Jason Bedrick at Cato is out with Cracking the Books, a new evaluation of the extent to which states are being transparent on education spending. The study scores each state zero through one hundred and assigns a letter grade based on four categories: how each state presents data on per-pupil expenditures, total expenditures, salary data, and the extent to which the data is easily accessible to the public.
At the low end of the transparency spectrum is Alaska, which doesn't even provide per-pupil data and has little in the way of publicly accessible information at all. On the other hand, New Mexico—the top-rated state—provided extremely detailed information, much of which is included on their thorough and well-organized New Mexico Sunshine Portal.
Cato rightly highlights the need for this type of data by noting, “Contrary to the common perception, public school spending has risen dramatically over the past 40 years, even after adjusting for inflation. Over the same time period, student performance on standardized tests has remained essentially flat.” From this data, policymakers can draw a number of conclusions about how states might improve.
The primary issue is how little data is reported by states, period. Cato found large numbers of states not reporting key information, including capital expenditures and employee salaries, while forty-one states did not provide any information about employee benefits.

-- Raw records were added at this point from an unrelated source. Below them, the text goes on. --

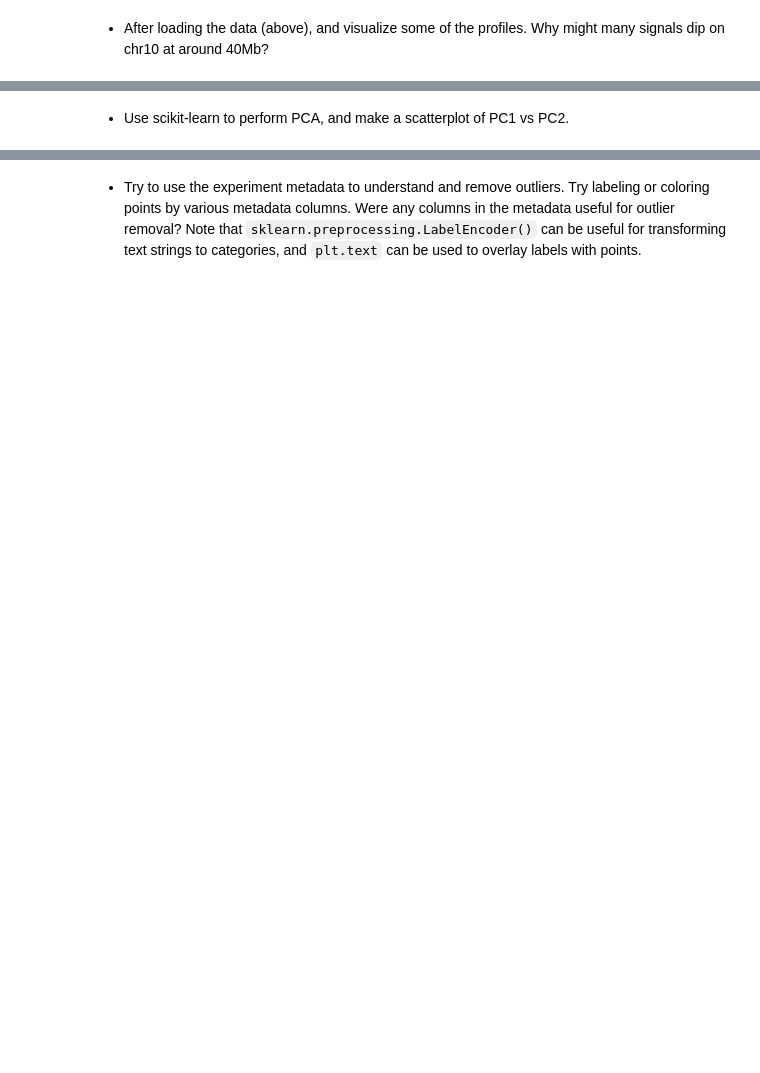
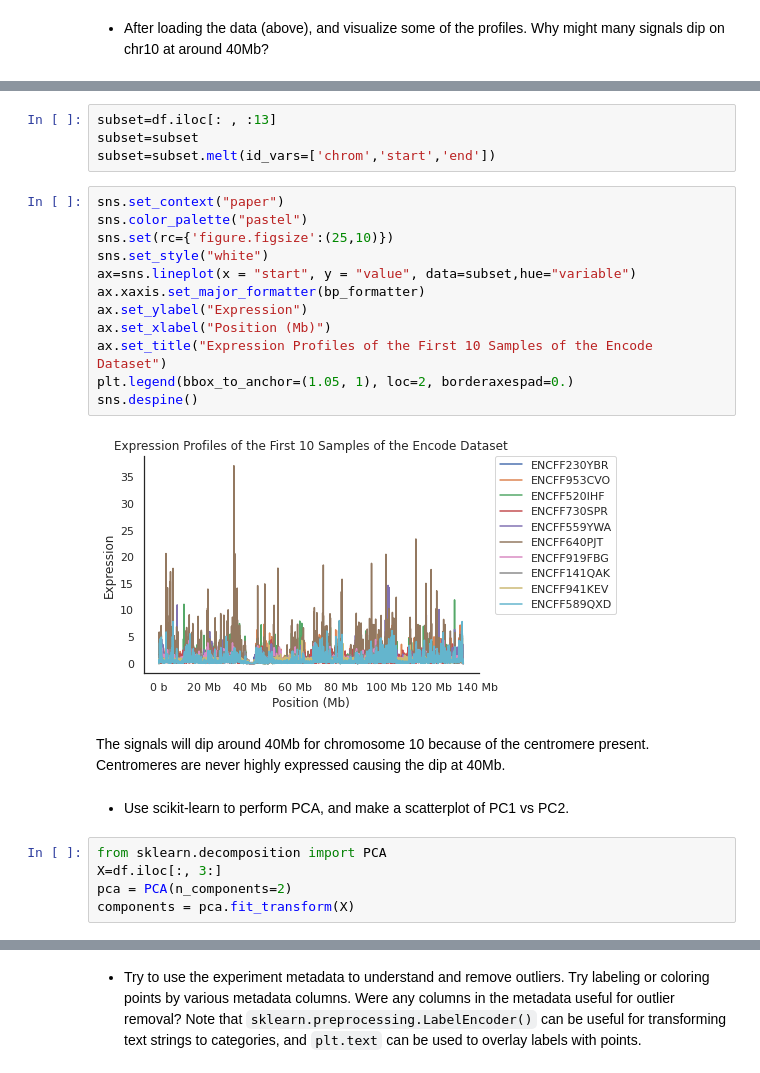
Before and after one commit to ramayyala/qbio577_fall2022, a Jupyter notebook: encode-bigwig-eda.ipynb, the cells around one changed output, grey strips where cells are left out. Saved outputs shown, nothing was run; the diff lists cells and outputs as text; blank space fills up the shorter version.

```diff
--- a/encode-bigwig-eda.ipynb
+++ b/encode-bigwig-eda.ipynb
@@ -33,2 +53,27 @@ bigwig_metadata = pd.read_table('/mnt/g/My Drive/Academics/QBIO_577/Week_8/qbio5
+# %%
+subset=df.iloc[: , :13]
+subset=subset
+subset=subset.melt(id_vars=['chrom','start','end'])
+# %%
+sns.set_context("paper")
+sns.color_palette("pastel")
+sns.set(rc={'figure.figsize':(25,10)})
+sns.set_style("white")
+ax=sns.lineplot(x = "start", y = "value", data=subset,hue="variable")
+ax.xaxis.set_major_formatter(bp_formatter)
+ax.set_ylabel("Expression")
+ax.set_xlabel("Position (Mb)")
+ax.set_title("Expression Profiles of the First 10 Samples of the Encode Dataset")
+plt.legend(bbox_to_anchor=(1.05, 1), loc=2, borderaxespad=0.)
+sns.despine()
+# %% [output]
+[figure, added]
+# %% [markdown]
+The signals will dip around 40Mb for chromosome 10 because of the centromere present. Centromeres are never highly expressed causing the dip at 40Mb.
 # %% [markdown]
 - Use scikit-learn to perform PCA, and make a scatterplot of PC1 vs PC2.
+# %%
+from sklearn.decomposition import PCA
+X=df.iloc[:, 3:]
+pca = PCA(n_components=2)
+components = pca.fit_transform(X)
```
Also changed, not shown: parts of 14 cells of this notebook.
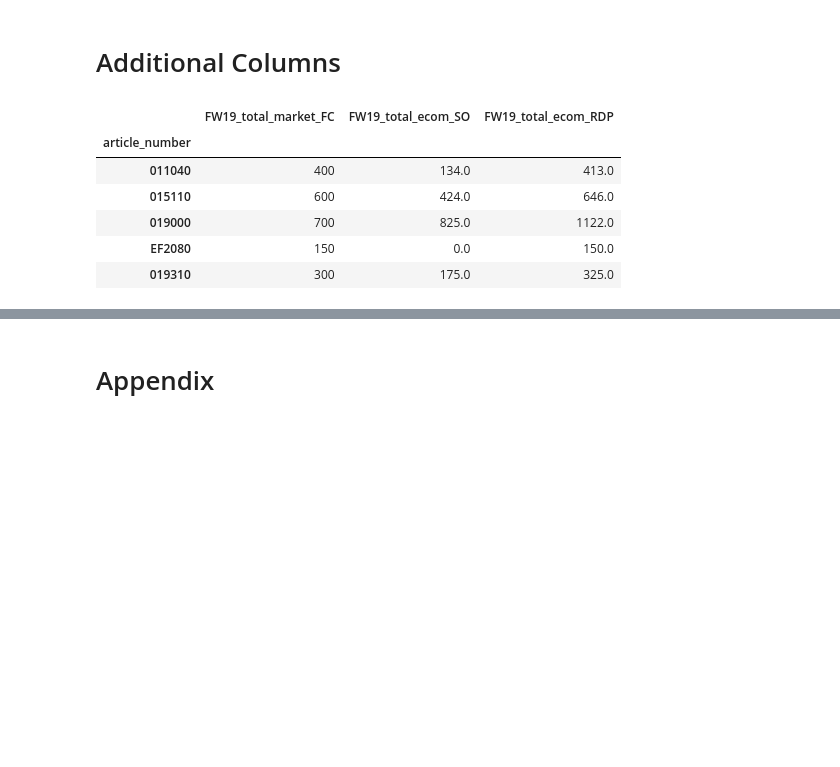
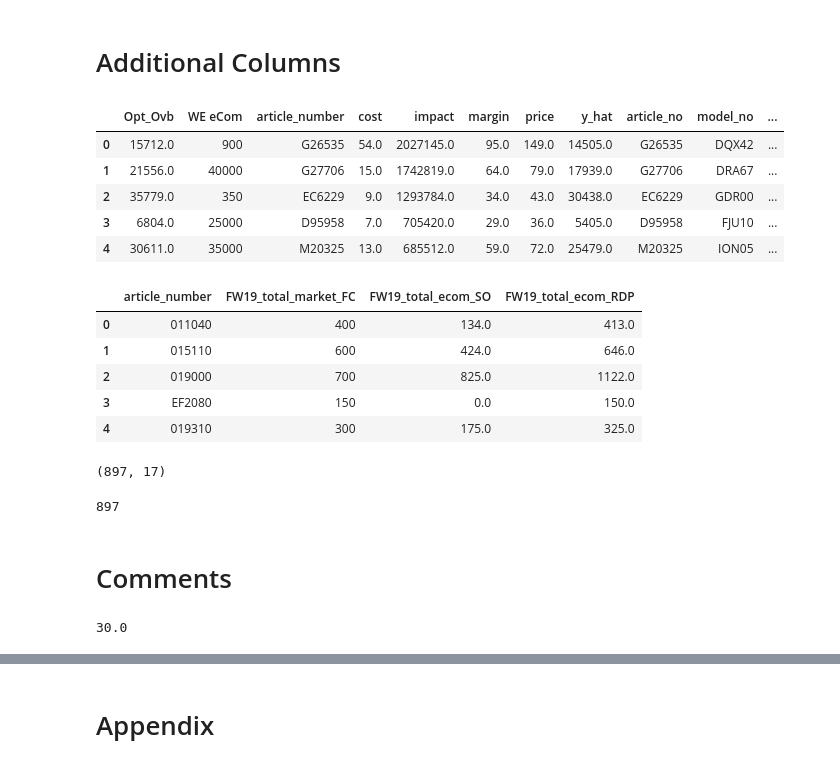
Before and after one commit to cwcomiskey/Misc, a Jupyter notebook: adidas/model_10Sept.ipynb, the cells around one changed output, grey strips where cells are left out. Cells and saved outputs as stored; diff of their text form; code cells hidden in the pictures; blank space fills up the shorter version.

Commit message:
Lot of article comments, numerous small changes

```diff
--- a/adidas/model_10Sept.ipynb
+++ b/adidas/model_10Sept.ipynb
@@ -929,3 +929,12 @@ preds_season = pd.merge(
     ref_dat0[['article_no', 'model_no', 'art_desc', 'prod_type_desc', 'brand_desc', 'bus_unit_desc', 'rmh_cat_desc']],
     how = 'left', left_on = 'article_number', right_on='article_no'
 )
+# %%
+preds_season.head()
+# %% [output]
+|  | Opt_Ovb | WE eCom | article_number | cost | impact | margin | price | y_hat | article_no | model_no | ... |
+| 0 | 15712.0 | 900 | G26535 | 54.0 | 2027145.0 | 95.0 | 149.0 | 14505.0 | G26535 | DQX42 | ... |
+| 1 | 21556.0 | 40000 | G27706 | 15.0 | 1742819.0 | 64.0 | 79.0 | 17939.0 | G27706 | DRA67 | ... |
+| 2 | 35779.0 | 350 | EC6229 | 9.0 | 1293784.0 | 34.0 | 43.0 | 30438.0 | EC6229 | GDR00 | ... |
+| 3 | 6804.0 | 25000 | D95958 | 7.0 | 705420.0 | 29.0 | 36.0 | 5405.0 | D95958 | FJU10 | ... |
+| 4 | 30611.0 | 35000 | M20325 | 13.0 | 685512.0 | 59.0 | 72.0 | 25479.0 | M20325 | ION05 | ... |
@@ -932,19 +943,12 @@ preds_season = pd.merge(
 # %%
-# April Allen columns
+# April Allen requested columns
 
-aa_cols = pd.read_csv('data/columns_3october.csv', low_memory = False, error_bad_lines = False, sep = ";").set_index('article_number')
-aa_cols.head()
-
-preds_season = pd.merge(
-    preds_season,
-    aa_cols,
-    how = 'left', left_on = 'article_number', right_index=True
-)
+aa_cols = pd.read_csv('data/columns_8october.csv', low_memory = False, error_bad_lines = False, sep = ";")#.set_index('article_number')
+aa_cols.head() #[aa_cols.article_number.isin(preds_season.article_number)].shape
 # %% [output]
-|  | FW19_total_market_FC | FW19_total_ecom_SO | FW19_total_ecom_RDP |
-| article_number |  |  |  |
-| 011040 | 400 | 134.0 | 413.0 |
-| 015110 | 600 | 424.0 | 646.0 |
-| 019000 | 700 | 825.0 | 1122.0 |
-| EF2080 | 150 | 0.0 | 150.0 |
-| 019310 | 300 | 175.0 | 325.0 |
+|  | article_number | FW19_total_market_FC | FW19_total_ecom_SO | FW19_total_ecom_RDP |
+| 0 | 011040 | 400 | 134.0 | 413.0 |
+| 1 | 015110 | 600 | 424.0 | 646.0 |
+| 2 | 019000 | 700 | 825.0 | 1122.0 |
+| 3 | EF2080 | 150 | 0.0 | 150.0 |
+| 4 | 019310 | 300 | 175.0 | 325.0 |
@@ -969,6 +979,14 @@ preds_season = preds_season[['article_number',
 for c in preds_season.columns:
     if type(preds_season[c][1]) == np.float64:
         preds_season[c] = preds_season[c].fillna(0).astype(int)
+# %%
+preds_season.shape
+len(preds_season.index.unique())
+# %% [output]
+(897, 17)
+897
+# %% [markdown]
+# Comments
 # %%
 # ---- Comments ----
 
@@ -1000,0 +1034,4 @@ preds_season.loc['G27706', 'notes'] = 'While SS19 was strong, FW19 numbers are m
+# %%
+4500/150
+# %% [output]
+30.0
```
Also changed, not shown: parts of 54 cells of this notebook, 1 other file.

All states should see to it that they provide at least this basic information. The second issue really comes from a perception that the vast majority...